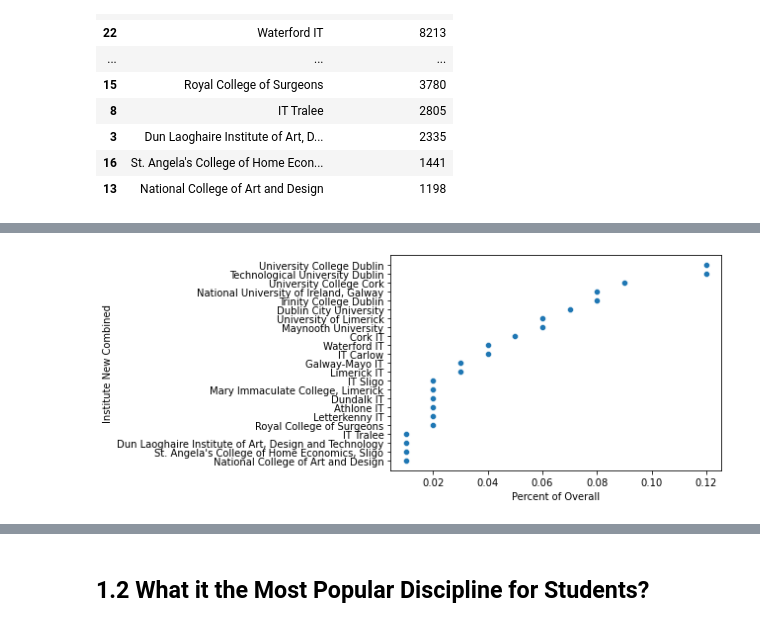
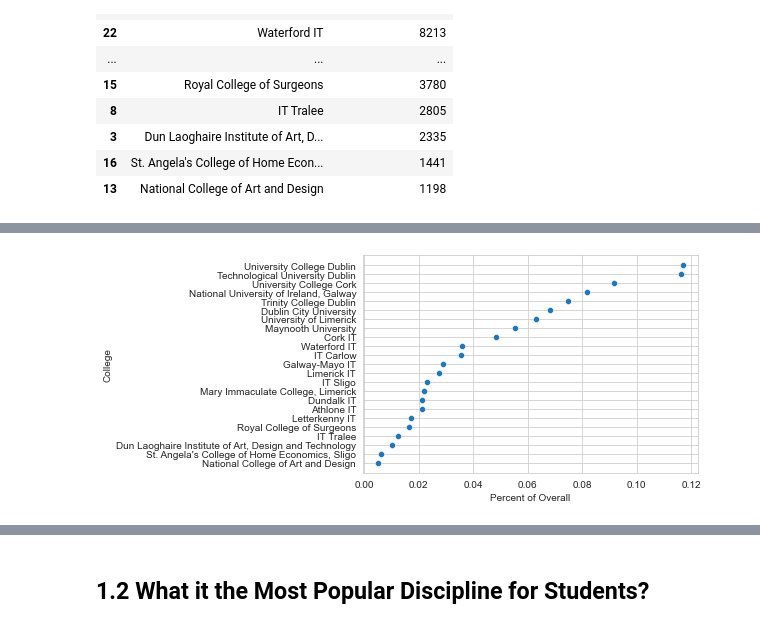
Before and after one commit to rhayeswaterford/UCDProject, a Jupyter notebook: Richard Hayes UCD Project.ipynb, the cells around one changed output, grey strips where cells are left out. Saved outputs shown, nothing was run; the diff lists cells and outputs as text; code cells hidden in the pictures.

Commit message:
Section 1 with added graphics and tidy up

```diff
--- a/Richard Hayes UCD Project.ipynb
+++ b/Richard Hayes UCD Project.ipynb
@@ -73,4 +73,9 @@ student_population_colleges
 | 3 | Dun Laoghaire Institute of Art, D... | 2335 |
 | 16 | St. Angela's College of Home Econ... | 1441 |
 | 13 | National College of Art and Design | 1198 |
+# %%
+# This needs to be tidied up to remove the index column and change column names
+student_population_colleges ["Rank"] = (np.arange(len (student_population_colleges)))+1
+student_population_colleges=student_population_colleges.set_index ("Rank")
+student_population_colleges=student_population_colleges.rename (columns={"Institute New Combined":"College"})
 # %%
@@ -84,4 +110,4 @@ sns.barplot(data=student_population_colleges, y="Institute New Combined", x="Num
 # %%
 student_population_colleges ["Percent of Overall"] = student_population_colleges ["Number of Students"]/student_population_colleges ["Number of Students"].sum()
 # %%
-student_population_colleges=student_population_colleges.round(decimals=2)
+student_population_colleges=student_population_colleges.round(decimals=4)
@@ -88,6 +137,6 @@ student_population_colleges=student_population_colleges.round(decimals=2)
 # %%
-sns.scatterplot(data=student_population_colleges, y="Institute New Combined", x="Percent of Overall");
+sns.scatterplot(data=student_population_colleges, y="College", x="Percent of Overall");
 # %% [output]
-[figure, old version]
+[figure, new version]
 # %%
 # Graphic could be more interesting
```
Also changed, not shown: parts of 13 cells of this notebook.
━━━━━━━━━━━━━━━━━━━━━━━━━━━━━━
▸ Exercise brief: You need to restate all of the entries above exactly and leave the pictures behind.

▸ Written solution:
Before and after one commit to rhayeswaterford/UCDProject, a Jupyter notebook: Richard Hayes UCD Project.ipynb, the cells around one changed output, grey strips where cells are left out. Saved outputs shown, nothing was run; the diff lists cells and outputs as text; code cells hidden in the pictures.

Commit message:
Section 1 with added graphics and tidy up

```diff
--- a/Richard Hayes UCD Project.ipynb
+++ b/Richard Hayes UCD Project.ipynb
@@ -73,4 +73,9 @@ student_population_colleges
 | 3 | Dun Laoghaire Institute of Art, D... | 2335 |
 | 16 | St. Angela's College of Home Econ... | 1441 |
 | 13 | National College of Art and Design | 1198 |
+# %%
+# This needs to be tidied up to remove the index column and change column names
+student_population_colleges ["Rank"] = (np.arange(len (student_population_colleges)))+1
+student_population_colleges=student_population_colleges.set_index ("Rank")
+student_population_colleges=student_population_colleges.rename (columns={"Institute New Combined":"College"})
 # %%
@@ -84,4 +110,4 @@ sns.barplot(data=student_population_colleges, y="Institute New Combined", x="Num
 # %%
 student_population_colleges ["Percent of Overall"] = student_population_colleges ["Number of Students"]/student_population_colleges ["Number of Students"].sum()
 # %%
-student_population_colleges=student_population_colleges.round(decimals=2)
+student_population_colleges=student_population_colleges.round(decimals=4)
@@ -88,6 +137,6 @@ student_population_colleges=student_population_colleges.round(decimals=2)
 # %%
-sns.scatterplot(data=student_population_colleges, y="Institute New Combined", x="Percent of Overall");
+sns.scatterplot(data=student_population_colleges, y="College", x="Percent of Overall");
 # %% [output]
-[figure, old version]
+[figure, new version]
 # %%
 # Graphic could be more interesting
```
Also changed, not shown: parts of 13 cells of this notebook.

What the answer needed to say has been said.